The RSS chief Mohan Bhagwat’s statement that rapes only happen in ‘India’, not ‘Bharat’ has caused justified outrage. As denial — because for Bhagwat rape defines the boundaries of Bharat and India — it is out there with ‘A terrorist can’t be a Hindu’ (or for that matter a Muslim).
As absurd as they may be, such tautological beliefs can nevertheless hold clues to value systems, and indirectly to ‘communities of belief’, a term I use here to describe not religious communities but groupings of individuals sharing, perhaps with contextual variations, more or less similar social values. When such communities of belief hold the power, as here, to regulate public spaces, police behavior, and enforce laws, clues to their beliefs could prove valuable for designing laws, in this instance against male sexual assault on women, and mechanisms to enforce them.
Mohan Bhagwat’s statement reflects his patriarchal beliefs. That much is obvious.

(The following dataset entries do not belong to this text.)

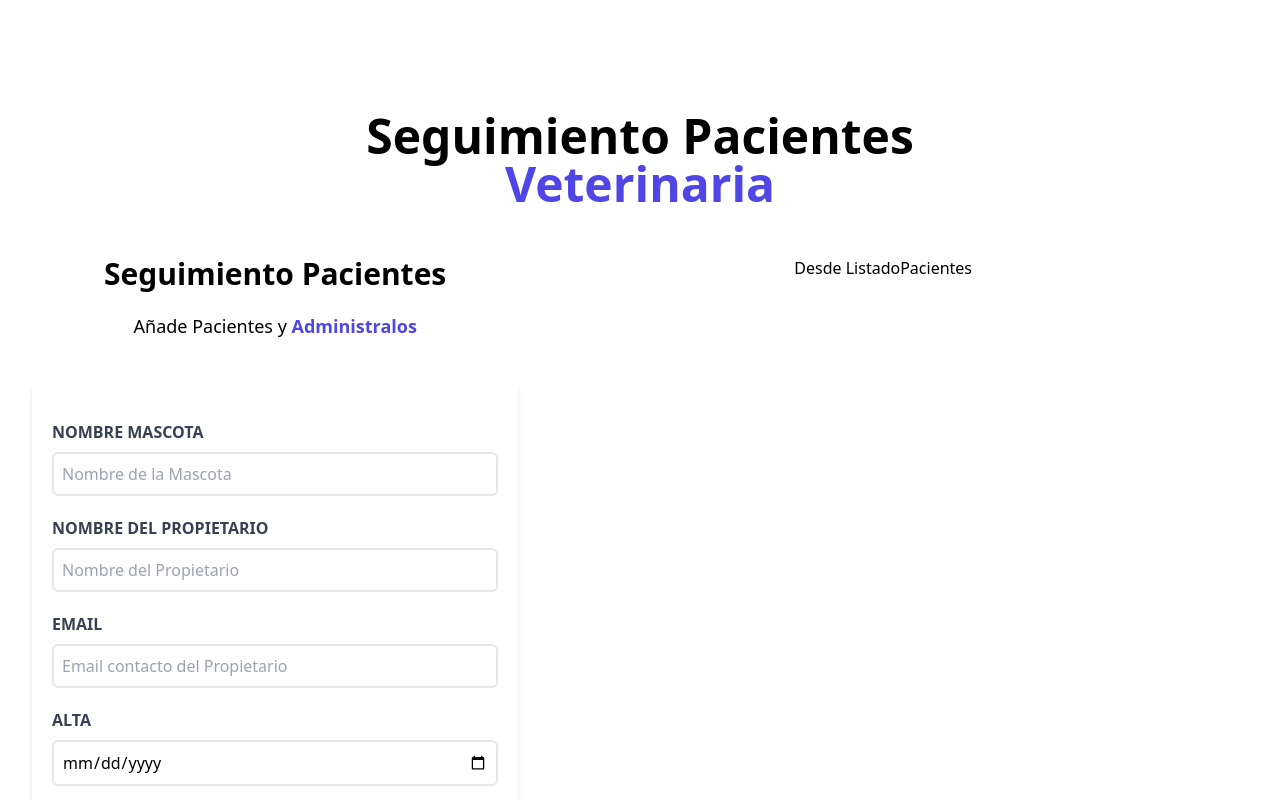
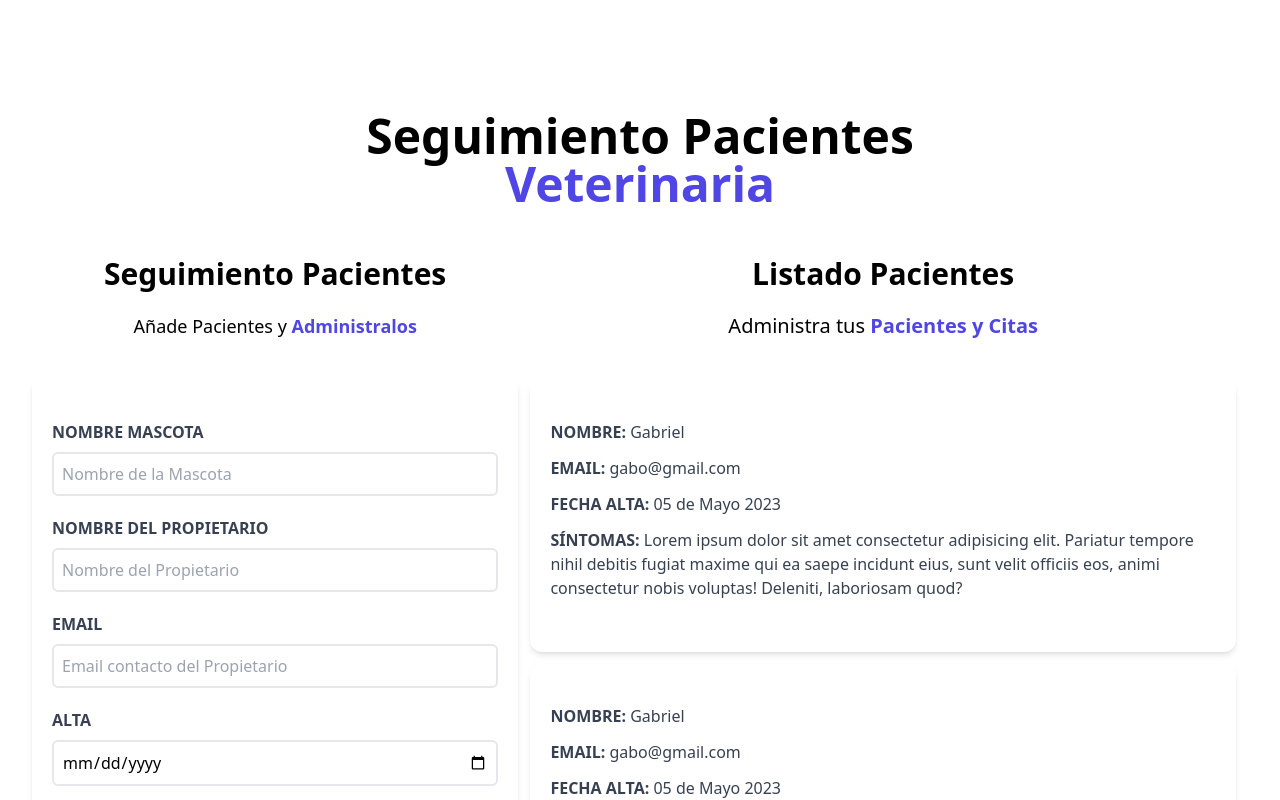
Before and after one commit to PeterGabrielVE/citas-react, a React (Vite) app: page / in a window 1280 px wide. Shown: the top 800 px of the page. Built offline with nearby package versions, Linux system fonts and the light colour scheme.

Commit message:
creando listado pacientes

```diff
--- a/src/components/ListadoPacientes.jsx
+++ b/src/components/ListadoPacientes.jsx
@@ -1,10 +1,20 @@
+import Paciente from "./Paciente";
 
-
-function ListadoPacientes(){
+const ListadoPacientes = () =>{
 
     return (
-        <div className="w-1/2 lg:w-3/5">
-            <h1>Desde ListadoPacientes</h1>
+        <div className="w-1/2 lg:w-3/5 text-left h-screen overflow-y-auto">
+
+            <h2 className="font-black text-3xl text-center">Listado Pacientes</h2>
+            <p className="text-xl mt-5 mb-10 text-center">
+                Administra tus {''}
+                <span className="text-indigo-600 font-bold text-xl">Pacientes y Citas</span>
+            </p>
+            <Paciente />
+            <Paciente />
+            <Paciente />
+            <Paciente />
+
         </div>
     )
 }
--- /dev/null
+++ b/src/components/Paciente.jsx
@@ -0,0 +1,21 @@
+
+const Paciente = () => {
+  return (
+        <div className="m-3 bg-white shadow-md px-5 py-10 rounded-xl">
+            <p className="font-bold mb-3 text-gray-700 uppercase">Nombre: {''}
+                <span className="font-normal normal-case">Gabriel</span>
+            </p>
+            <p className="font-bold mb-3 text-gray-700 uppercase">Email: {''}
+                <span className="font-normal normal-case">gabo@gmail.com</span>
+            </p>
+            <p className="font-bold mb-3 text-gray-700 uppercase">Fecha Alta: {''}
+                <span className="font-normal normal-case">05 de Mayo 2023</span>
+            </p>
+            <p className="font-bold mb-3 text-gray-700 uppercase">Síntomas: {''}
+                <span className="font-normal normal-case">Lorem ipsum dolor sit amet consectetur adipisicing elit. Pariatur tempore nihil debitis fugiat maxime qui ea saepe incidunt eius, sunt velit officiis eos, animi consectetur nobis voluptas! Deleniti, laboriosam quod?</span>
+            </p>
+        </div>
+  )
+}
+
+export default Paciente
```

So too the patriarchal beliefs that inform police and criminal justice attitudes especially in North India, to cases of sexual assault and everyday sexualized male violence in public spaces.
But beyond these evident resonances, ‘patriarchal beliefs’ can serve as a lazy rhetorical gloss over a widely-shared practical attitude with serious implications for the criminal justice system’s ability to deal with cases of men accused of sexual assault on women. This is the deep-seated resistance to criminalizing acts of male sexual assault, let alone acts of everyday sexualized male violence.
When public figures and responsible law enforcers advise women to dress modestly, stay home after dark, or be accompanied by a male ‘family member’, they not merely rationalize sexualized male aggression against women in public places. They equate forms of female public visibility beyond patriarchal male control with complicity, if not seduction — whence the pressure on women to marry the rapist — and decriminalize male aggression. By leaving invisibility as the only way for a woman to say a firm, unambiguous ‘no’ to unwelcome public male attention, they also raise the bar for criminalizing sexualized male aggression until it disappears!
Thus a presumptive affirmation of male impunity is the real reason why in Mohan Bhagwat’s Bharat, there can be no assault on women in public places. (No doubt Bhagwat’s Bharat has codes to conjure away sexual assault in private spaces as well. But as contextual and gendered as the distinction between public and private is, I do not want to go into issues raised by ‘private’ violence here.)
Laws against sexual assault premised on a woman’s right to and over her own body will certainly be an improvement on the patriarchal premises of our present laws on rape. But to be effective legislation and enforcement have to go beyond abstract assertions to situate their realization in a closer understanding of lived everyday interpretations and practices. Otherwise even the best laws can, at the hands of the average police official and criminal justice functionary, become recipes for impunity and lawlessness. In fact, tougher the law on sexual assault other things remaining the same, the tougher it could arguably get to bring the guilty to book, particularly if they happen to be rich or powerful, within our criminal justice system.
There is already widespread recognition that tougher laws against sexual assault have to be backed up by other measures for speedy justice, from registering cases without delay, through effective investigation and prosecution, to special, fast-track courts.
But speedy justice, in the absence of certain justice, is no guarantee against the perversion of law. Certain justice additionally demands reversing the culture of decriminalization and impunity, and mechanisms to overcome the roadblocks it puts in the way.
A shared resistance to criminalizing acts of male sexual assault helps partly explain the humiliation that rape trial procedures routinely heap on women. This can sometimes extend to trial court judges: in letting off men accused of rape, judges have been known also to pronounce on how a woman subject to ‘legitimate’ rape would have behaved. Between investigators who handle evidence casually, prosecutors who fail to use it effectively, and judges desirous sometimes of making their own evidence, it is no surprise that conviction rates against rape offenders are so low.
As necessary as they are, certain justice needs more than gender sensitization programmes. It also requires enhanced police and prosecutorial accountability, perhaps in the form of a dedicated investigative and prosecutorial service for cases involving sexual assault against women. Such a service could even be the first step towards the long-cherished goal of creating an independent criminal prosecution authority. Sexual assault laws should also lay down stringent standards of trial behavior monitored by an independent body reporting perhaps to the High Court, and armed with powers to recommend declaring a ‘mistrial’ in the event these standards of trial behavior are breached. To be genuinely effective this monitoring body should also have powers to pin accountability and fix financial and professional sanctions for ‘mistrials’.
In short, special fast-track courts for sexual assault cases may help promote speedy justice. But certain justice, particularly after the present state of mobilization wanes, will require additional norms, instruments, and institutions. The latter deserve closer attention in the current debates than they have so far received. In helping to draw attention to them, Mohan Bhagwat may have rendered us all an unwitting service.
G. Balachandran is Professor of International History and Politics, Graduate Institute, Geneva